Also, escalating home prices aren’t expected to let up anytime soon. According to the Reuters poll, home values in the 20 largest metro areas are expected to increase by another 5.7 percent before the end of the year. The National Association of REALTORS® predicts growth in home prices to continue in the coming years, but year-over-year growth likely will slow to 3 percent or 5 percent. “Homeownership is long-term prospect,” says Paul Bishop, NAR’s vice president of research. “So as long as prices continue to increase at even a modest pace over the next four, five, eight, 10 years, then that equity does build up, in some cases, to quite a substantial part of someone’s net worth.”

Home shoppers who are holding out for more inventory may need to accept that the waiting game likely won’t be successful. At the end of May, there were 1.85 million existing homes for sale, including single-family homes, condos, townhomes, and co-ops. That is 6.1 percent lower than a year ago, according to NAR. Construction is on the rise but new developments are only accounting for about 2 percent of the market, says Van Nieuwerburgh, adding that “we’re not building enough to alleviate those shortages.”

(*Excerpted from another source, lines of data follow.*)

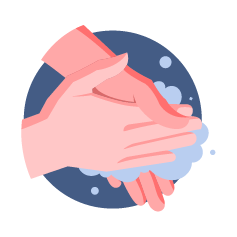
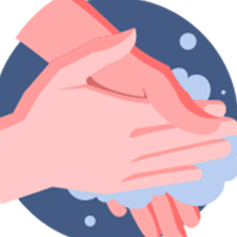
Se modifica seccion de historia

diff --git a/src/components/talleres/Presentacion3.jsx b/src/components/talleres/Presentacion3.jsx
@@ -1,6 +1,7 @@
 import React from 'react';
 import './css/estilos.css';
 import { Link } from 'react-router-dom';
+import imagenes from '../../assets/images';
 
 export const Presentacion3 = ({
     imagen,
@@ -10,26 +11,65 @@ export const Presentacion3 = ({
     return (
         <div className="presentacion-3">
             <div className="container">
-                <div className="row text-center">
-                    <div className="col-12 mt-5 d-flex justify-content-center">
-                        <div>
-                            <img className="img-fluid img-historia" src={imagen}/>
+                <div className="row">
+                    <div className="col-12 col-md-4 mt-5">
+                        <h2 className="titulo display-5">HISTORIA</h2>
+                        <p className="subtitulo">Lavado de manos</p>
+                        <p>
+                            Durante el año 1846, el médico Húngaro Ignaz Semmelweis, constató y fundamentó que 
+                            el lavado de manos entre el personal de salud disminuyó la mortalidad y otros pacedimientos
+                            entre los pacientes.
+                        </p>
+                    </div>
+                    <div className="col-12 col-md-8 mt-5">
+                        <div className="d-flex border-bottom p-3">
+                            <div>
+                                <h6 className="subtitulo-grande">Ignaz Semmelweis</h6>
+                                <p>
+                                    Propuso el lavado de manos entre el personal médico, y se evidenció que la mortalidad se 
+                                    disminuyó abruptamente a partir de ese momento, ésta estrategia se mantuvo
+                                    por varios años.
+                                </p>
+                            </div>
+                            <img src={ imagenes.historia } className="img1-presentacion-3" />
+                        </div>
+                        <div className="d-flex mt-4">
+                            <div className="pr-1 border-end">
+                                <p className="subtitulo">Personajes que realizaron aportes que muestran lavado de manos es una medida para evitar infecciones:</p>
+                                <ul>
+                                    <li>Ignaz Semmelweis</li>
+                                    <li>Oliver Holmes</li>
+                                </ul>
+                            </div>
+                            <img src={ imagenes.historia2 } className="img2-presentacion-3 p-2" />
                         </div>
                     </div>
-                    <div className="col-12 mt-5 d-flex justify-content-center ">
-                        <div className="text-center text-white p-3 rounded-pill texto-historia">
-                            <p className="display-6">{parrafo} </p>
-                        </div>
-                    </div>
-                    <Link
-                    to={ enlace }
-                    className="regresar-menu mt-3"
-                >
-                    Seguir leyendo >>
-                </Link>
                 </div>
             </div>
-            
         </div>
     )
 }
+
+{/* <div className="presentacion-3">
+<div className="container">
+    <div className="row text-center">
+        <div className="col-12 mt-5 d-flex justify-content-center">
+            <div>
+                <img className="img-fluid img-historia" src={imagen}/>
+            </div>
+        </div>
+        <div className="col-12 mt-5 d-flex justify-content-center ">
+            <div className="text-center text-white p-3 rounded-pill texto-historia">
+                <p className="display-6">{parrafo} </p>
+            </div>
+        </div>
+        <Link
+        to={ enlace }
+        className="regresar-menu mt-3"
+    >
+        Seguir leyendo >>
+    </Link>
+    </div>
+</div>
+
+</div> */}

diff --git a/src/components/talleres/MenuSeleccion/MenuSeleccion.jsx b/src/components/talleres/MenuSeleccion/MenuSeleccion.jsx
@@ -13,15 +13,15 @@ export const MenuSeleccion = () => {
             <div className="container my-5">
                 <div className="row ">
                     <div className="col-12 col-md-6">
-                        <OpcionMenuSeleccion texto="Introducción" imagen={ imagenes.uno } ruta="/lavado-manos/introduccion" />
-                        <OpcionMenuSeleccion texto="Lavado de manos social" imagen={ imagenes.dos } ruta="/lavado-manos/introduccion" />
-                        <OpcionMenuSeleccion texto="Elementos necesarios" imagen={ imagenes.tres } ruta="/lavado-manos/introduccion" />
+                        <OpcionMenuSeleccion texto="Introducción" imagen={ imagenes.uno } ruta="/adultos/lavado-manos/introduccion" />
+                        <OpcionMenuSeleccion texto="Lavado de manos social" imagen={ imagenes.dos } ruta="/adultos/lavado-manos/lavado-social" />
+                        <OpcionMenuSeleccion texto="Elementos necesarios" imagen={ imagenes.tres } ruta="/adultos/lavado-manos/elementos-necesarios" />
                     </div>
 
                     <div className="col-12 col-md-6"> 
-                        <OpcionMenuSeleccion texto="5 momentos del lavado de manos" imagen={ imagenes.cuatro } ruta="/lavado-manos/introduccion" />
-                        <OpcionMenuSeleccion texto="Tecnica correcta de lavado" imagen={ imagenes.cinco } ruta="/lavado-manos/introduccion" />
-                        <OpcionMenuSeleccion texto="Cuestionario" imagen={ imagenes.seis} ruta="/lavado-manos/introduccion" />
+                        <OpcionMenuSeleccion texto="5 momentos del lavado de manos" imagen={ imagenes.cuatro } ruta="/adultos/lavado-manos/video2" />
+                        <OpcionMenuSeleccion texto="Tecnica correcta de lavado" imagen={ imagenes.cinco } ruta="/adultos/lavado-manos/introduccion" />
+                        <OpcionMenuSeleccion texto="Cuestionario" imagen={ imagenes.seis} ruta="/adultos/lavado-manos/introduccion" />
                     </div>
                 </div>
             </div>

diff --git a/src/components/talleres/Presentacion2.jsx b/src/components/talleres/Presentacion2.jsx
@@ -21,7 +21,7 @@ export const Presentacion2 = ({
                 <div className="container">
                     <div className="row">
                         <div className="col-md-3 d-none d-md-flex justify-content-center align-items-center div-img-intro">
-                            <img src={imagen}
+                            <img src={ imagen }
                                 alt="adulto mujer"
                                 className="img-introduccion d-none d-md-block"
                             />
@@ -41,7 +41,7 @@ export const Presentacion2 = ({
                                 to={ enlace }
                                 className="seguir-leyendo"
                                 onClick={() => {
-                                    setStopAudio(sound);
+                                    setStopAudio( sound );
                                 }
                                 }
                             >

diff --git a/src/components/adultos/lavadoManos/IntroduccionLavadoManos.jsx b/src/components/adultos/lavadoManos/IntroduccionLavadoManos.jsx
@@ -9,7 +9,7 @@ export const IntroduccionLavadoManos = () => {
     return (
         <Presentacion2 
             imagen={ imagenes.lavadoDeManosDos}
-            parrafo1= "La higiene de manos es el termino general que se aplica al lavado de manos con agua y gabón, que se realiza en los centros sanitarios para prevenir las infecciones asociadas con la atencion en salud, aunque puede ser realizado con otras substancias antisepticas"
+            parrafo1= "La higiene de manos es el termino general que se aplica al lavado de manos con agua y jabón, que se realiza en los centros sanitarios para prevenir las infecciones asociadas con la atencion en salud, aunque puede ser realizado con otras substancias antisepticas"
             sonido={ audioIntro }
             enlace="/adultos/lavado-manos/historia"
         />

diff --git a/src/components/talleres/css/estilos.css b/src/components/talleres/css/estilos.css
@@ -13,9 +13,9 @@
 
 .img-introduccion {
     border-radius: 50%;
-    width: 45vh;
-    height: 40vh;
-    border: 1rem white solid;
+    width: 55vh;
+    height: 55vh;
+    border: 2rem white solid;
 }
 
 .contenedor-intro {
@@ -47,6 +47,16 @@
     min-height: 100vh;
 }
 
+.img1-presentacion-3 {
+    max-width: 30vh;
+    margin-left: 3vmin;
+    border-radius: 20px;
+}
+
+.img2-presentacion-3 {
+    max-width: 60vh;
+}
+
 .img-historia {
     width: 350px;
     border-radius: 10px;
@@ -73,10 +83,6 @@
 }
 
 @media screen and (max-width: 1200px) {
-    /* .div-img-intro, .div-img-intro img {
-        display: none;
-    } */
-    
     .contenedor-intro {
         width: 100%;
     }

diff --git a/src/assets/images.js b/src/assets/images.js
@@ -22,6 +22,7 @@ import cinco from './images/taller1/5.png';
 import seis from './images/taller1/6.png';
 import lavadoDeManosDos from './images/taller1/lavado-de-manos-2.png';
 import historia from './images/taller1/je.png';
+import historia2 from './images/taller1/historia2.jpg';
 import diaLavado from './images/taller1/dia-lavado.png';
 import doctora from './images/taller1/dra.png';
 import joven from './images/taller1/joven.png';
@@ -58,6 +59,7 @@ export default {
     "seis": seis,
     "lavadoDeManosDos": lavadoDeManosDos,
     "historia": historia,
+    "historia2": historia2,
     "diaLavado": diaLavado,
     "doctora": doctora,
     "joven": joven,

diff --git a/src/components/adultos/menuAdultos/MenuAdultos.jsx b/src/components/adultos/menuAdultos/MenuAdultos.jsx
@@ -9,7 +9,7 @@ export const MenuAdultos = () => {
                 <div className="row d-flex flex-column align-items-center">
                     <OpcionMenu texto="Introducción: ¿Qué es el COVID-19?" color="#004aad" ruta="/introduccion-adultos" />
 
-                    <OpcionMenu texto="Taller 1: Lavado de manos" color='#246cce' />
+                    <OpcionMenu texto="Taller 1: Lavado de manos" color='#246cce' ruta="/adultos/lavado-manos/presentacion" />
 
                     <OpcionMenu texto="Taller 2" color='#468fee' />
 

diff --git a/src/components/adultos/lavadoManos/LavadoManos.jsx b/src/components/adultos/lavadoManos/LavadoManos.jsx
@@ -8,7 +8,7 @@ export const LavadoManos = () => {
             titulo="TALLER 1: LAVADO DE MANOS"
             parrafo="Bienvenidos al taller de lavado de manos, aquí aprenderás datos muy interesantes relacionados a esta medida tan importante para prevenir el COVID-19"
             imagen={ imagenes.lavadoManos }
-            enlace="/opciones-lavado-manos"
+            enlace="/adultos/lavado-manos/opciones"
         /> 
     )
 }

diff --git a/src/App.css b/src/App.css
@@ -17,3 +17,23 @@ a {
 a:hover {
     color: #FFF;
 }
+
+.titulo, .subtitulo, .subtitulo-grande {
+    text-transform: uppercase;
+}
+
+.titulo {
+    font-weight: bold;
+    color: rgb(0, 11, 110);
+}
+
+.subtitulo {
+    color: rgb(69, 77, 82);
+    font-weight: 500;
+}
+
+.subtitulo-grande {
+    color: rgb(26, 125, 190);
+    font-size: 5vmin;
+    font-weight: lighter;
+}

While there are plenty of reasons why buying makes sense now, housing analysts are quick to point out that consumers shouldn’t take the plunge if they’re not ready financially or personally for the commitment. Prospective buyers need to consider financial security, their location, and their job situation, says Bishop. “Ultimately, you need to ask yourself: Are you likely to be in a particular location long enough that homeownership makes sense?” he says.

Source: MagnifyMoney